To keep the courses of cement siding consistent around the shed, make a story pole from a long strip of wood and mark the reveal for each course onto the stick. Transfer these measurements to the outside corner trim and the door and window trim. This method, along with your gauge block (Photo 30), will give you consistent results. You’ll only have exposed nailheads at the top course and where two pieces butt together.
To save the expense of a custom paneled door, we chose to add pine boards to a solid-core exterior flush door (Photo 31) and then add windows. Just lay your door across sawhorses and cut the opening about 1/4 in. wider and taller than your window sash.
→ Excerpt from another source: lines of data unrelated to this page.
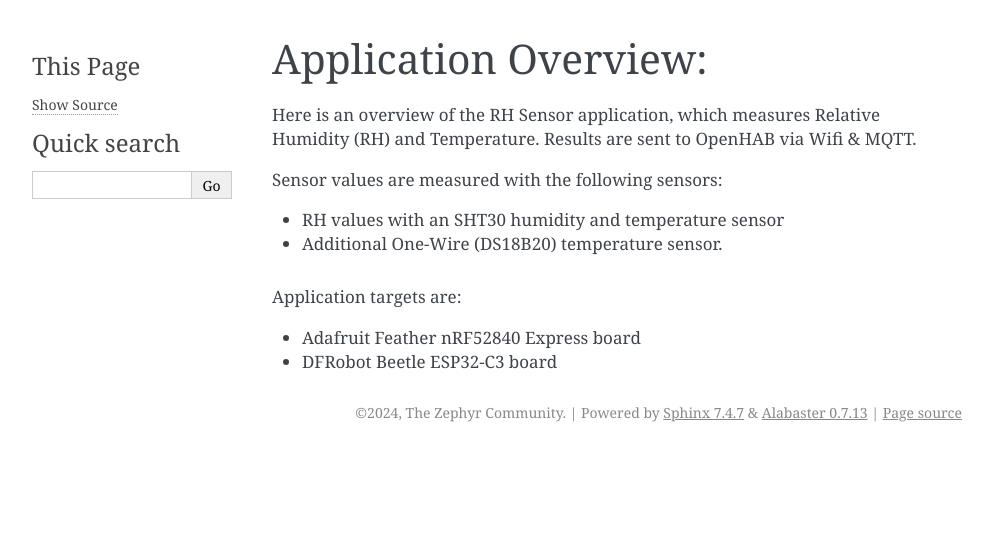
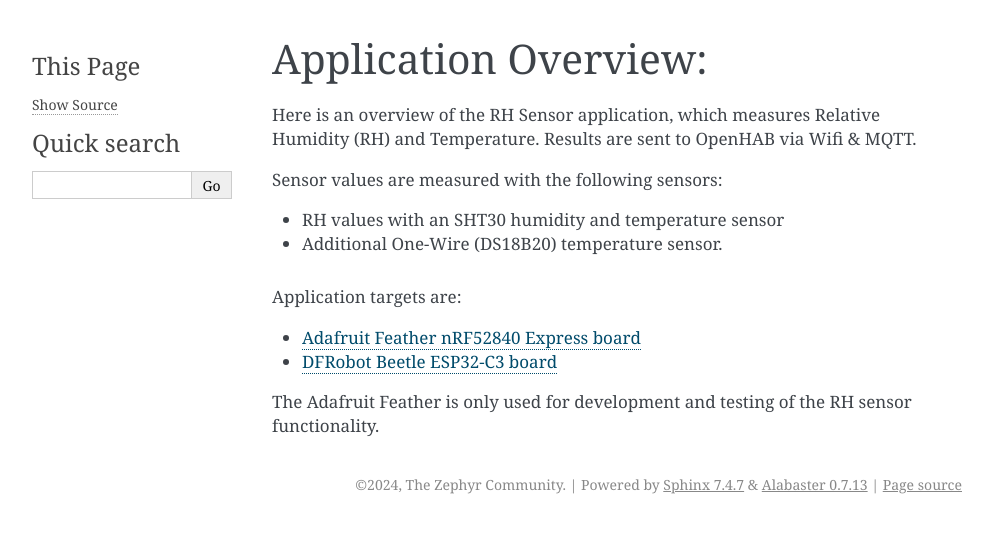
Before and after one commit to Dooleweerdt/rh_sensor, a Sphinx documentation site: the page built from doc/app_overview.rst, in a window 1280 px wide. Shown: the top 533 px of the page, without its empty margins (148-1140 px from the left). Built offline with Sphinx 7.4.7, drawn with Linux system fonts in a browser that asks for light colours.

Commit message:
Added links

```diff
--- a/doc/app_overview.rst
+++ b/doc/app_overview.rst
@@ -17,5 +17,6 @@
 
 Application targets are:
 
-* Adafruit Feather nRF52840 Express board
-* DFRobot Beetle ESP32-C3 board
+* `Adafruit Feather nRF52840 Express board <https://www.adafruit.com/product/4062>`_
+* `DFRobot Beetle ESP32-C3 board <https://www.dfrobot.com/product-2566.html>`_
+The Adafruit Feather is only used for development and testing of the RH sensor functionality.
```
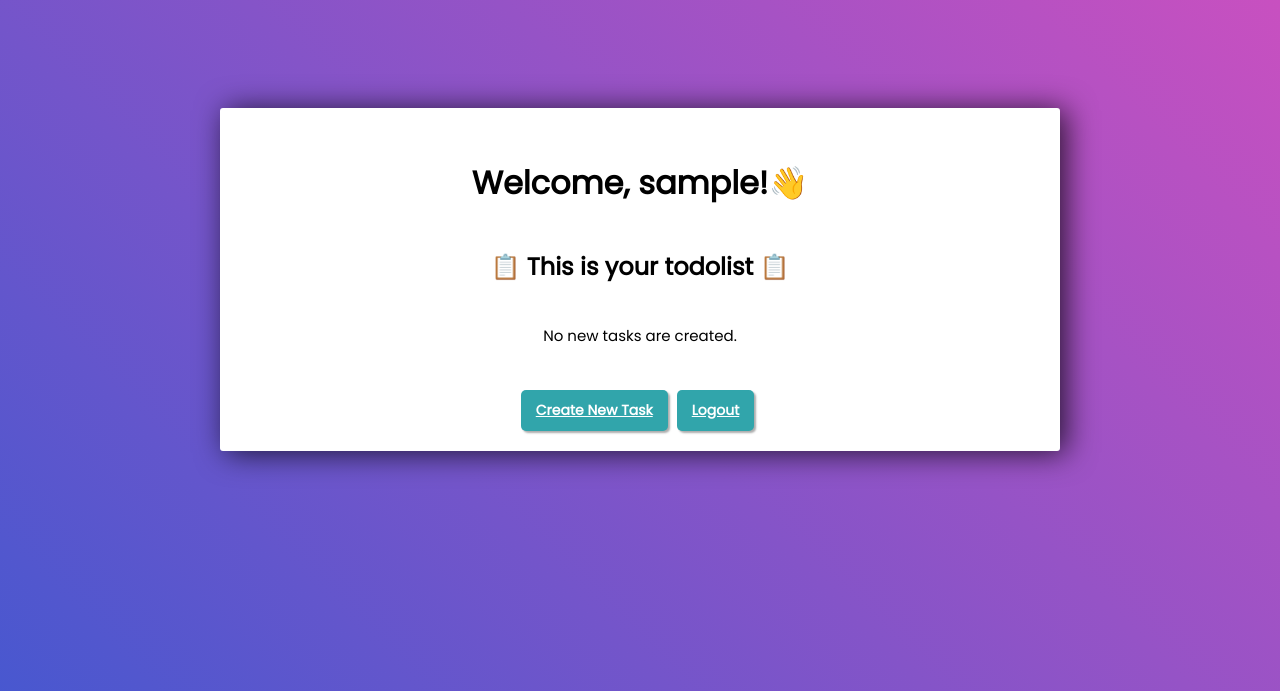
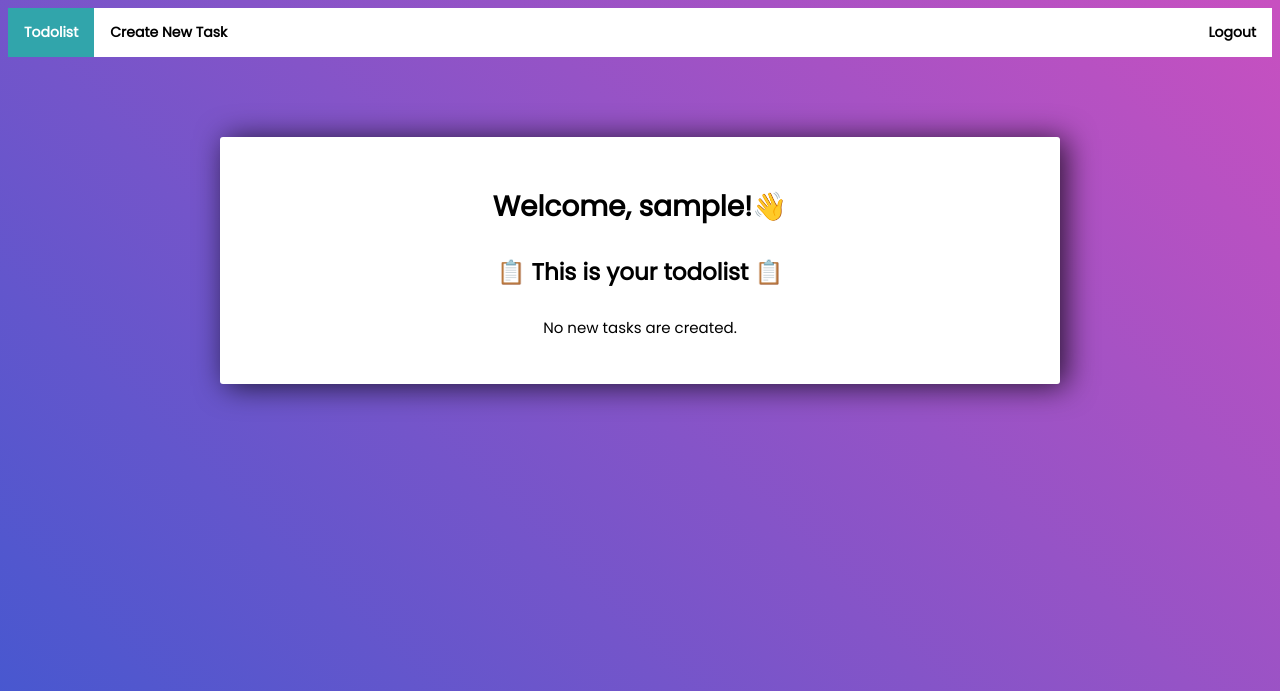
Before and after one commit to amandachristie/Tugas2-PBP, a Django app: page /todolist/ in a window 1280 px wide. Shown: the top 691 px of the page. Run offline with Django 4.2, Linux system fonts and the light colour scheme; the visitor is signed in with stand-in values (Sample User, id 1); data that the repository does not hold is empty.

Commit message:
Add navbar

```diff
--- a/todolist/static/login.css
+++ b/todolist/static/login.css
@@ -56,8 +56,8 @@ a:hover{
 }
 .button {
     border: 0px;
-    background-color: #5666b3;
     color: #fff;
+    background-color: #52ae42;
     width: 100px;
     height: 40px;
     margin-top: 15px;
--- a/todolist/static/todolist.css
+++ b/todolist/static/todolist.css
@@ -9,7 +9,7 @@ body{
 }
 .card-body {
         width:800px;
-        margin: 100px auto;
+        margin: 80px auto;
         padding:20px;
         background-color: #fff;
         border-radius: 3px;
@@ -22,10 +22,34 @@ body{
     border-radius: 10px;
     padding: 10px;
     margin: 10px;
+    margin-top: 15px;
 }
 .card:hover {
     box-shadow: 0 8px 16px 0 #4158d0;
     background-color: #eef1fe;
+}
+.topnav {
+    background-color: rgb(255, 255, 255);
+    overflow: hidden;
+}
+.topnav a {
+    float: left;
+    display: block;
+    color: #000000;
+    font-family: 'Poppins';
+    text-align: center;
+    padding: 14px 16px;
+    text-decoration: none;
+    font-size: 14px;
+    font-weight: bold;
+}
+.topnav a:hover {
+    background-color: #2c2c2c;
+    color: rgb(255, 255, 255);
+}
+.topnav a.active {
+    background-color: #31a5ab;
+    color: white;
 }
 .task-title{
     padding-left: 20px;
@@ -54,10 +78,18 @@ body{
     position: relative;
     justify-content: right;
 }
-h1,h2 {
+h1 {
     text-align: center;
     padding: 10px;
     font-family: 'Poppins';
+    font-size: 28px;
+}
+h2 {
+    text-align: center;
+    padding: 10px;
+    font-family: 'Poppins';
+    line-height: 10px;
+    font-size: 23px;
 }
 a {
     color: #fff;
@@ -69,21 +101,22 @@ a {
     font-family: 'Poppins';
     font-size: 15px;
 }
-.button1 {
+.button2 {
     border: 0px;
-        background-color: #31a5ab;
+    width: 80px;
+    background-color: #52ae42;
+    color: #fff;
     padding: 10px;
     font-family: 'Poppins';
     font-size: 14px;
     border-radius: 5px;
-        margin-right: 5px;
-        font-weight: bolder;
+    cursor: pointer;
     box-shadow: 2px 2px 2px 0px rgba(145, 145, 145, 0.75);
 }
-.button2 {
+.button3 {
     border: 0px;
     width: 80px;
-    background-color: #5666b3;
+    background-color: #b73737;
     color: #fff;
     padding: 10px;
     font-family: 'Poppins';
@@ -98,3 +131,6 @@ a {
 .button2:hover {
     background-color: #2c2c2c;
 }
+.button3:hover {
+    background-color: #2c2c2c;
+}
--- a/todolist/templates/todolist.html
+++ b/todolist/templates/todolist.html
@@ -12,6 +12,12 @@
 </head>
 
 <body>
+    <div class="topnav">
+        <a  class="active" href="{% url 'todolist:todolist' %}">Todolist</a>
+        <a href="{% url 'todolist:create_task' %}">Create New Task</a>
+        <a style="float:right" href="{% url 'todolist:logout' %}">Logout</a>
+    </div>
+
     <div class="items">
         <div class="card-body">
             <h1>Welcome, {{username}}!👋</h1>
@@ -33,7 +39,7 @@
                             </a>
 
                             <a href="/todolist/delete-task/{{task.id}}">
-                                    <button class="button2" type="submit">Delete</button>
+                                    <button class="button3" type="submit">Delete</button>
                             </a>
                         </div>
                     {% else %}
@@ -47,7 +53,7 @@
                             </a>
 
                             <a href="/todolist/delete-task/{{task.id}}">
-                                    <button class="button2" type="submit">Delete</button>
+                                    <button class="button3" type="submit">Delete</button>
                             </a>
                         </div>
                     {% endif %}
@@ -56,18 +62,6 @@
                 </div>
                 {% endfor %}
             {% endif %}
-
-
-            <br>
-
-            <center>
-            <button class="button1">
-                <a href="{% url 'todolist:create_task' %}">Create New Task</a>
-            </button>
-            <button class="button1">
-                <a href="{% url 'todolist:logout' %}">Logout</a>
-            </center>
-            </button>
         </div>
     </div>
 </body>
```
Also changed, not shown: todolist/static/create_task.css (+23 -0 lines), todolist/templates/create_task.html (+8 -0 lines). Lines whose indentation alone changed are shown as unchanged.
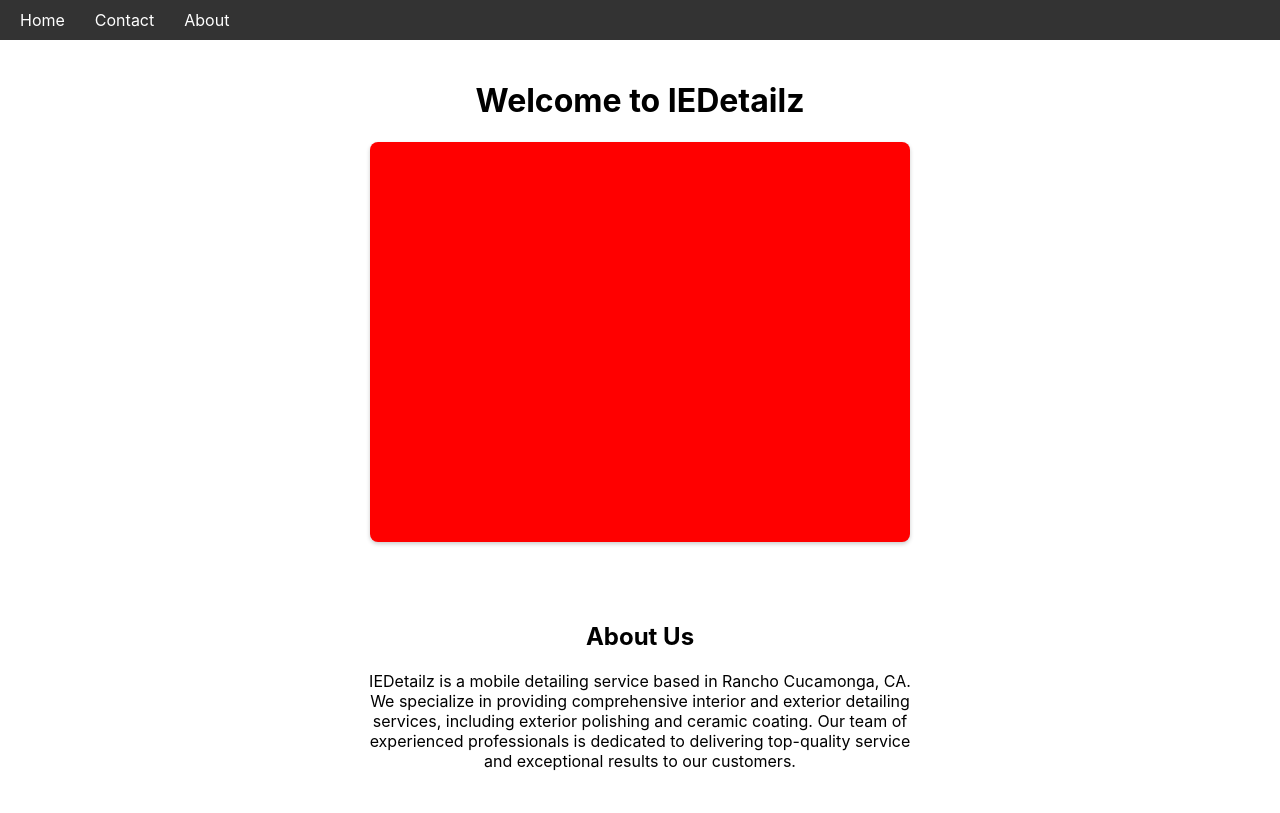
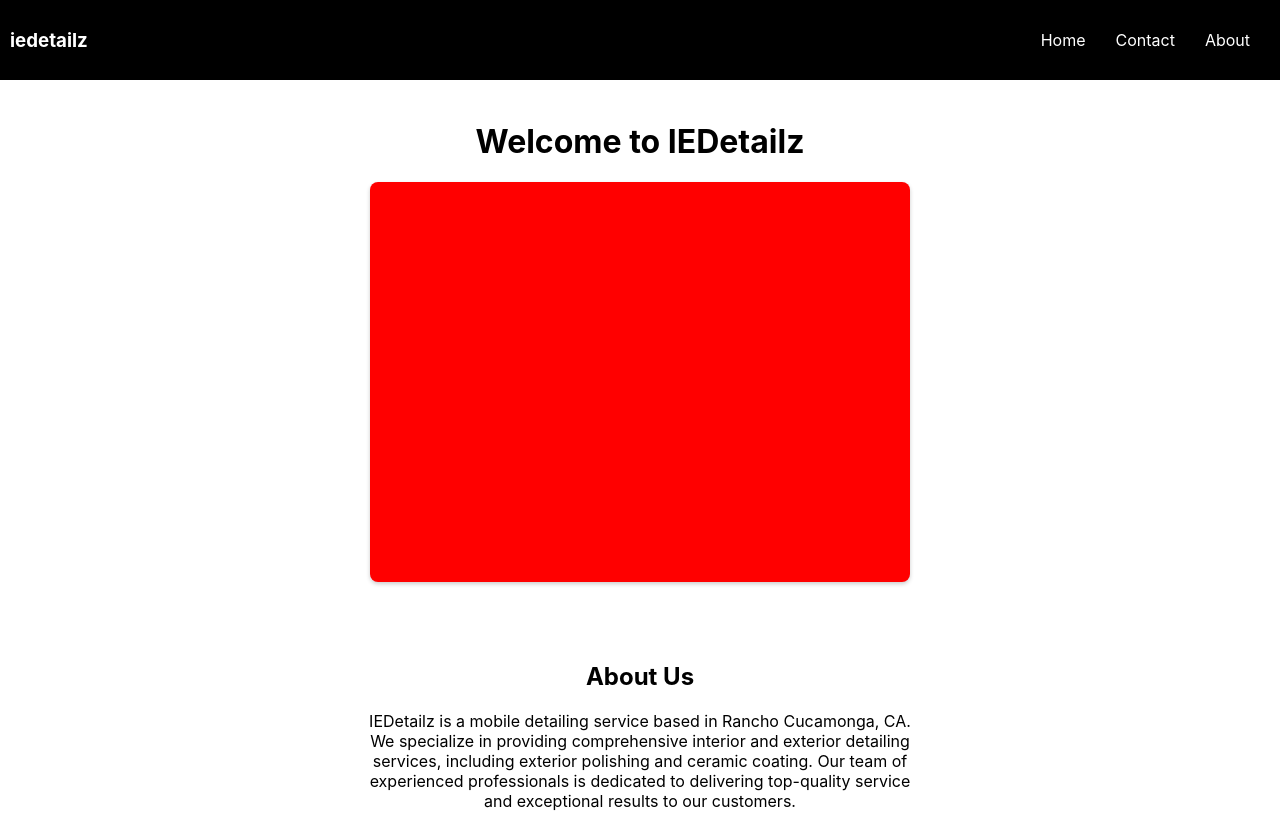
Before and after one commit to Bryvn1xx/iedetailz, a React (Create React App) app: page / in a window 1280 px wide. Shown: the top 813 px of the page. Built offline with nearby package versions, Linux system fonts and the light colour scheme.

Commit message:
nav bar update, and deployment

```diff
--- a/src/App.css
+++ b/src/App.css
@@ -3,9 +3,17 @@
 }
 /* Nav */
 .nav {
-  background-color: #333;
+  background-color: black;
   color: #fff;
   padding: 10px;
+  display: flex; /* Add flex display */
+  justify-content: space-between; /* Add justify-content property */
+  align-items: center; /* Add align-items property */
+}
+
+.nav-brand {
+  display: flex; /* Add flex display */
+  align-items: center; /* Add align-items property */
 }
 
 .nav-list {
@@ -30,6 +38,7 @@
   background-color: #555;
   border-radius: 5px;
 }
+
 
 /* Home */
 .home-container {
--- a/src/Nav.js
+++ b/src/Nav.js
@@ -3,11 +3,18 @@ import React from 'react';
 const Nav = () => {
   return (
     <nav className="nav">
-      <ul className="nav-list">
-        <li><a href="/">Home</a></li>
-        <li><a href="/contact">Contact</a></li>
-        <li><a href="/about">About</a></li>
-      </ul>
+      <div className="nav-brand">
+        <h3>
+          iedetailz
+        </h3>
+      </div>
+      <div>
+        <ul className="nav-list">
+          <li><a href="/">Home</a></li>
+          <li><a href="/contact">Contact</a></li>
+          <li><a href="/about">About</a></li>
+        </ul>
+      </div>
     </nav>
   );
 };
```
Depending on the thickness of the sash, you’ll need to make window stop for the backside of the opening so that the front of the sash sits flush with the door surface. Next, cut 3/8-in. x 1-1/2 in. pine moldings with your table saw and picture frame the window. To create a custom paneled door for the front and side entry doors, we cut 3/4-in. thick pine and glued and nailed it to the flat door surface as shown (Photo 31 and Figure D). Use 1x4s for the upper crosspieces and center stile and a wider 1x6 for the lower rail.
Once you’ve built the doors, you’ll need to set them into the opening and shim them flush with the door casing. Leave about a 1/16-in. gap on the side jamb and about 1/4 in. at the top and bottom. With the door shimmed in place, drill pilot holes for the hinges and install them with 2-in. lag screws.
Choose hinges with wide flanges so the screws will go through the trim and enter the trimmer stud behind. Hang the other doors in the same manner.
Cut two identical pieces of plywood 23 in. wide and 36 in. tall for the front and back. Measure up the sides 24 in. and cut a 45-degree angle at the top of each piece, then cut out the notch in the bottom at 45 degrees to conform to the roof.
The right and left sides of the cupola are 24 in. square. Cut 2x2s to length to fit into each corner and then nail the sides to the front and back through the 2x2s to create a box with exterior dimensions of 24 in. Next, nail in the 2x2 ridge between the peaks of the gable ends.
To complete the cupola, just cut openings in the sides for the louvers and then cut the louvers from a bifold door. We purchased a 36-in.bifold door at a home center and used only half of it (Photo 32).Nail the louvered sections to each side and then nail 2x2s along the roof cutouts in the front and back.
Cut a hole in the roof sheathing with your circular saw (Photo 33) for the cupola, then carry the unfinished cupola up to install it while it’s still lightweight enough to maneuver. Position the cupola on the roof opening and then screw it to the roof from underneath, through the roof sheathing into the 2x2s.Next, add the roof pieces and the trim as shown in Figure D.
- Figure C: Rafter tail extension detail
- Figure C: Decorative collar tie detail
- Figure C: Main rafter detail
- Figure C: Decorative cupola collar tie detail
- Figure D: Shed trim
- Figure D: Detail of eave trim
- Shopping List (Shed)
- Shopping List (Slab)
- Figure A: Slab and stud detail
- Figure B: Shed framing detail